Kristina Baum’s high school track coach didn’t think she was fast enough for his team. He doubted she could handle a 2-mile race, so he put her in one anyway, hoping to weed her out. He wanted her to quit.
She didn’t prove him wrong that day, and that was nature’s fault; the skies opened up, canceling the race. But it takes about 30 seconds in her presence to realize something about Baum: she’s definitely not a quitter.
The 37-year-old communications director for the House Natural Resources Committee has covered more than 700 miles by way of one full marathon, 10 half marathons, half a dozen 5Ks and triathlons, and all the miles her pink and turquoise Topo Ultraflys have torn up in between. Next, she has her sights set on the New York City Marathon in November.
These days “two miles is a light day for me,” says Baum. “At this point, I’ll take all the miles I can get.”
She’ll take “all the miles” she can get because she has cancer. Baum was diagnosed with melanoma back in September 2012. After enduring severe bouts of nausea and fatigue and undergoing surgery to remove her lymph nodes, her body was rid of the disease for nearly four years — until it came back in 2016 in her left kidney, and again in December 2018. Baum now faces her third fight against melanoma cancer and her second against metastatic melanoma. It’s spread to her brain.
The third and latest diagnosis came from a routine check-up and an almost-canceled MRI. After a clean bill of health a month prior, Baum didn’t have any reason to believe she needed another test, let alone one that would take valuable time away from a busy Monday afternoon.
The call “came out of left field,” recalls Baum. “I was training for a full Ironman. I had just hired a coach. I had already planned out … a pretty heavy triathlon season. Work was going well for me. ... It was a complete shock.”
Today, between beams of CyberKnife radiation and training for one of the most enviable feats among runners, Baum hasn’t missed a step in her full-time job on Capitol Hill.
“Media and press doesn’t wait for anyone,” she jokes.
Whether she’s monitoring reporter requests between Johns Hopkins treatments or suffering sleepless nights caused by inescapable skin irritations, she remains grateful for her community of dedicated family, friends, bosses and colleagues who have shown their unequivocal support. Thanks to them, Baum’s just shy of a $10,000 goal to raise money for the Melanoma Research Alliance.

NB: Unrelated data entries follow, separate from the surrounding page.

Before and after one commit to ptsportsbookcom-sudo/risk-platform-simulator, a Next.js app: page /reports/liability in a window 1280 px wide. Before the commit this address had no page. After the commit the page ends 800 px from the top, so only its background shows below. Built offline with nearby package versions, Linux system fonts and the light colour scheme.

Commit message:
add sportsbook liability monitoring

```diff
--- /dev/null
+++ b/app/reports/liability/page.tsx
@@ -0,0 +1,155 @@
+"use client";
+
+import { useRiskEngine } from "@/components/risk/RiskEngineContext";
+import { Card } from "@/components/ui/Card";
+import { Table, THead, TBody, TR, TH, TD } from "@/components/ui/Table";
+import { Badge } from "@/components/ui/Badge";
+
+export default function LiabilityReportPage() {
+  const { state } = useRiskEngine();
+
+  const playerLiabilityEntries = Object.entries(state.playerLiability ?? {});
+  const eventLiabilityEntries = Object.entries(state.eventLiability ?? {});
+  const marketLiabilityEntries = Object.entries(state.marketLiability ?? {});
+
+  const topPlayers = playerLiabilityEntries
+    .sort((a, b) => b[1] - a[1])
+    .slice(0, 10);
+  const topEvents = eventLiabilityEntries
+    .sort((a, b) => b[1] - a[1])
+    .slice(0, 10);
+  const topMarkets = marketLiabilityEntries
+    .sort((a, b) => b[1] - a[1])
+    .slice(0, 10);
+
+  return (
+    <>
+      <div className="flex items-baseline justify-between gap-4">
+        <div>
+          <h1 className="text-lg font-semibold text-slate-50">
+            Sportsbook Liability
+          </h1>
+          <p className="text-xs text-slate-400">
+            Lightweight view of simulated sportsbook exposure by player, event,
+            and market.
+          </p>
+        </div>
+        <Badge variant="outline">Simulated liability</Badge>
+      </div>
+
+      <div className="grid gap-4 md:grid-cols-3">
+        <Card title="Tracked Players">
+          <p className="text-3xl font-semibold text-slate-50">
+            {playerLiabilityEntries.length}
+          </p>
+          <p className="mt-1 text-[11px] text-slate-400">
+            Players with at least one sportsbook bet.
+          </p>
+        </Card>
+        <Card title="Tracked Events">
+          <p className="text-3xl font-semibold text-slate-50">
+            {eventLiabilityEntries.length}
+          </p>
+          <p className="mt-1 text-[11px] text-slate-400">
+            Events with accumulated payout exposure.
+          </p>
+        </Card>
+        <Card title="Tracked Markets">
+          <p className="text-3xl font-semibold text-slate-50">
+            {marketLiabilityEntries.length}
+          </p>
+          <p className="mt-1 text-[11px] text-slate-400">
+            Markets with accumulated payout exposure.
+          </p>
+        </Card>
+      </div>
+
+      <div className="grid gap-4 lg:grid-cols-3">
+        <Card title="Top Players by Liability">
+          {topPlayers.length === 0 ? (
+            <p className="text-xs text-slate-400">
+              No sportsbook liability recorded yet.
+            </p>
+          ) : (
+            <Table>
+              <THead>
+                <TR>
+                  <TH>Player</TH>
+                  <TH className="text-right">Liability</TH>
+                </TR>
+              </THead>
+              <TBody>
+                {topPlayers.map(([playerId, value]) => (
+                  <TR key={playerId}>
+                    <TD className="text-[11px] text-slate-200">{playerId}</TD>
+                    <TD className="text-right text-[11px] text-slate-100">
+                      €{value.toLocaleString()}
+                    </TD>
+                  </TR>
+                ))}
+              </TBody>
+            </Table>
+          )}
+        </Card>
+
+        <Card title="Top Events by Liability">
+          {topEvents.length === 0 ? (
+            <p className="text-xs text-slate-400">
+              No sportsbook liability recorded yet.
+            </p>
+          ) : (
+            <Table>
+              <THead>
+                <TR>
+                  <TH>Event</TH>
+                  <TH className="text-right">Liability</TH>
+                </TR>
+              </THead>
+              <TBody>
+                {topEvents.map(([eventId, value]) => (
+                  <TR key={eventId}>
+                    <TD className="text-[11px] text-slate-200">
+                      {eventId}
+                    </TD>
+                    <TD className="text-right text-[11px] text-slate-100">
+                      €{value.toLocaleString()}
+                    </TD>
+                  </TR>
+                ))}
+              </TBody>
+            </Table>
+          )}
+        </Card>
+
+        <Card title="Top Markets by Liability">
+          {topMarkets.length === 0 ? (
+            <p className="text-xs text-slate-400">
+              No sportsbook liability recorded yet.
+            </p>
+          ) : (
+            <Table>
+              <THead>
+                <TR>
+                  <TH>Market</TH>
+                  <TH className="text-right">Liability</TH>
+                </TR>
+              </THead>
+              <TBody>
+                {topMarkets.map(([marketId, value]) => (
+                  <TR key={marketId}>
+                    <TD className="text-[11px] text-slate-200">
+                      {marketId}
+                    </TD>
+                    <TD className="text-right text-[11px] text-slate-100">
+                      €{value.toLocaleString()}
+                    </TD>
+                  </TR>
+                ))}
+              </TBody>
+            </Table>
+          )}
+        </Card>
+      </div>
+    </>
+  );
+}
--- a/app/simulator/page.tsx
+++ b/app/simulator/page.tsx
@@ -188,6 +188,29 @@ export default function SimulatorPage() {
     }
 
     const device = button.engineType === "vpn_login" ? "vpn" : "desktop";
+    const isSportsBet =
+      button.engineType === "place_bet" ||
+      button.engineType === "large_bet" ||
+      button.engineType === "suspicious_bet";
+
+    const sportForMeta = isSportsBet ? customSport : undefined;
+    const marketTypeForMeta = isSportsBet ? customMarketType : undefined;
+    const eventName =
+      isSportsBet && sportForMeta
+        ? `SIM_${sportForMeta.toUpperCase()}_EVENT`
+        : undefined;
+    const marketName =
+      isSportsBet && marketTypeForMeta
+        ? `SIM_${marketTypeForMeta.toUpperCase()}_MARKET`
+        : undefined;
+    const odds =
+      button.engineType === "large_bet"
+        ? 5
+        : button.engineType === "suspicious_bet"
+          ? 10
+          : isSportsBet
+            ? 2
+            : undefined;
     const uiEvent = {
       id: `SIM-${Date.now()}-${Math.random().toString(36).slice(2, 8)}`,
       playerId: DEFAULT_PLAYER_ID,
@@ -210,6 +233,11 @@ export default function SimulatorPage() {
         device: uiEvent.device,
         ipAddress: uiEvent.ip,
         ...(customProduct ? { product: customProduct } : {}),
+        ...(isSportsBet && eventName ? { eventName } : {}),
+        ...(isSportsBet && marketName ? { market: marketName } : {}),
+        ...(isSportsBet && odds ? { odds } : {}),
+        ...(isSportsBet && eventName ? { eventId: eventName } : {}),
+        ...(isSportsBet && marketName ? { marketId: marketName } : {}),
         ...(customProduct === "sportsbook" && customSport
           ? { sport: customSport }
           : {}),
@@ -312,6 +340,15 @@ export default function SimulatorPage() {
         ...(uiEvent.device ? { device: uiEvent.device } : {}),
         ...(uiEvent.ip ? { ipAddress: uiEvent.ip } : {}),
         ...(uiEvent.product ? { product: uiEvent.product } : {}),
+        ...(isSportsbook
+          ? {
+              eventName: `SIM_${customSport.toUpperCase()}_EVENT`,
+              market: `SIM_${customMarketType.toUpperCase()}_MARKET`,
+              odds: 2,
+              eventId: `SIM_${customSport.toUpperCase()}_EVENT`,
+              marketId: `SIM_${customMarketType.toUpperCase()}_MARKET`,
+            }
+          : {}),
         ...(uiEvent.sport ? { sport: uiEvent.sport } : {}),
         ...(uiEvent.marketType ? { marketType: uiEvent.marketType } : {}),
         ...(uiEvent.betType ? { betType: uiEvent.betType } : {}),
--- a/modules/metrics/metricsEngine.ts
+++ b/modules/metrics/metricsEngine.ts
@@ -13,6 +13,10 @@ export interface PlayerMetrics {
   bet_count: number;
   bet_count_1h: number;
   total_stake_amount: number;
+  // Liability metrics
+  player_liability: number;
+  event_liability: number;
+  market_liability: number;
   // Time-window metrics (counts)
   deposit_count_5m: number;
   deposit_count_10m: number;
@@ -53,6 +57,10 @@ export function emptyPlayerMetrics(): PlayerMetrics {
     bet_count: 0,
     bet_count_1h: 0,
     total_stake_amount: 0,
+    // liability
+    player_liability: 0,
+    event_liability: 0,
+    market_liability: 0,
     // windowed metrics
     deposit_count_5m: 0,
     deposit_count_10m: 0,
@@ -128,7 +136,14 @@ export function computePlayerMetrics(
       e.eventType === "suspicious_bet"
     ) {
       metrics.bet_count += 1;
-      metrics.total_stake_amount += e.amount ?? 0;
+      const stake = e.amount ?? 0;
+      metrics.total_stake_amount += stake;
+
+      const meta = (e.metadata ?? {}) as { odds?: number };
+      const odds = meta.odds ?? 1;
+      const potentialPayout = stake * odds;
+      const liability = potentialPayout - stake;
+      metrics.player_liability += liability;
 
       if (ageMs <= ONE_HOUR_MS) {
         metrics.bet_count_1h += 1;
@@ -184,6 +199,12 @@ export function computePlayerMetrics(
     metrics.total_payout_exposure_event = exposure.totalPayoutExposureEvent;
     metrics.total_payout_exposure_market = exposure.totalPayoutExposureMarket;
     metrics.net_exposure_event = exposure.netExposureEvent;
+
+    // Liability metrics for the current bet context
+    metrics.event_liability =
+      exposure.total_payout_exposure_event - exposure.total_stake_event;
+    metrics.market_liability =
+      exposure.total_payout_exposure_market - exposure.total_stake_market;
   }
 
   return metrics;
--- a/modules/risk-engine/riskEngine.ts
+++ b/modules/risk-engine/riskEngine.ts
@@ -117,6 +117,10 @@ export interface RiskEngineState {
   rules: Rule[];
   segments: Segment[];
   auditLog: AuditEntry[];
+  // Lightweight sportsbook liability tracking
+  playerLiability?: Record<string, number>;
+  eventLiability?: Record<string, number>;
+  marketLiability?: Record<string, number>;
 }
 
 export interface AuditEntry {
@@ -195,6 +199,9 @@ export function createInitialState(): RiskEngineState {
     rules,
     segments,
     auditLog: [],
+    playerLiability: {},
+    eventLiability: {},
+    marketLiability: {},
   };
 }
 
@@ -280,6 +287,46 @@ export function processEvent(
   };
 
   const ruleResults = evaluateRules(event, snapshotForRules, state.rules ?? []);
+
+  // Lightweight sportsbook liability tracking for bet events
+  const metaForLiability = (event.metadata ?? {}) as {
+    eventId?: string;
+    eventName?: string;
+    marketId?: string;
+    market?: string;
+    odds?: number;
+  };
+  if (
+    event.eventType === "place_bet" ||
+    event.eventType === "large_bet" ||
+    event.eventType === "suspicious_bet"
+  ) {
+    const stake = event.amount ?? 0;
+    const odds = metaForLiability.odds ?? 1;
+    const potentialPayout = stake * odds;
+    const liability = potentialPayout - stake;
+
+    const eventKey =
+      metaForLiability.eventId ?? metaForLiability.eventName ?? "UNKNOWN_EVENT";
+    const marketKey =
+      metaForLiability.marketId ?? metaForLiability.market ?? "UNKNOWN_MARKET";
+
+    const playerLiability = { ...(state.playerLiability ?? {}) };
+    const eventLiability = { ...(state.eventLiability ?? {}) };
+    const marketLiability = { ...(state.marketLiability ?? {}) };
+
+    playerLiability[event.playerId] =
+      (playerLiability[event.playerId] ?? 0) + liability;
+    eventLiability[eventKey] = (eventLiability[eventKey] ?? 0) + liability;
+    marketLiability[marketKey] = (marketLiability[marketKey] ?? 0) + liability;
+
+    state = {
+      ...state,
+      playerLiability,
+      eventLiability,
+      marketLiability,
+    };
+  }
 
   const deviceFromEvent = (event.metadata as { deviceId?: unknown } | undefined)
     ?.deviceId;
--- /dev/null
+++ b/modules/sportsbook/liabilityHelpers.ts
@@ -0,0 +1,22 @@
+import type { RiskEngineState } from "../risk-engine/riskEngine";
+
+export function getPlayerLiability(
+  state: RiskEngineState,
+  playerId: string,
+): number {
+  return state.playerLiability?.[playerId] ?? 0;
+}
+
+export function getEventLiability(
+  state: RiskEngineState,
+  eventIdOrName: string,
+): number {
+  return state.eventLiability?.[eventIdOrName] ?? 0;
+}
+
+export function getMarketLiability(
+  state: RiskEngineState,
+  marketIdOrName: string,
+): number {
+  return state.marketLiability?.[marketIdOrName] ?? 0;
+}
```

And although Baum’s support system is unmatched, it’s not the only source of hope getting her through her toughest times.
“There’ve been days where I’ve shaken my fist at God wondering, ‘Why is this happening?’” she says. “But I get to a place where ... God is really a big comfort, and there’s going to be things this side of heaven that I’m not going to understand. And I think that’s really OK.”
Baum isn’t just kicking cancer’s ass for her own good, she’s fighting for others too. She’s on a mission to let current and future patients know that, illness aside, they still have a choice to live each day with intent. “You may not feel good, you may feel sick, but you have today, and today is all you need,” she says.
For Baum, that “today” looks like the will to keep fighting — and a tumor that has shrunk to nearly half its size since her last test in March. As for what she expects the moment she crosses the finish line at the New York City Marathon in November, there will definitely be “ugly crying,” she says.
Watch: Three lawmakers share their experiences with cancer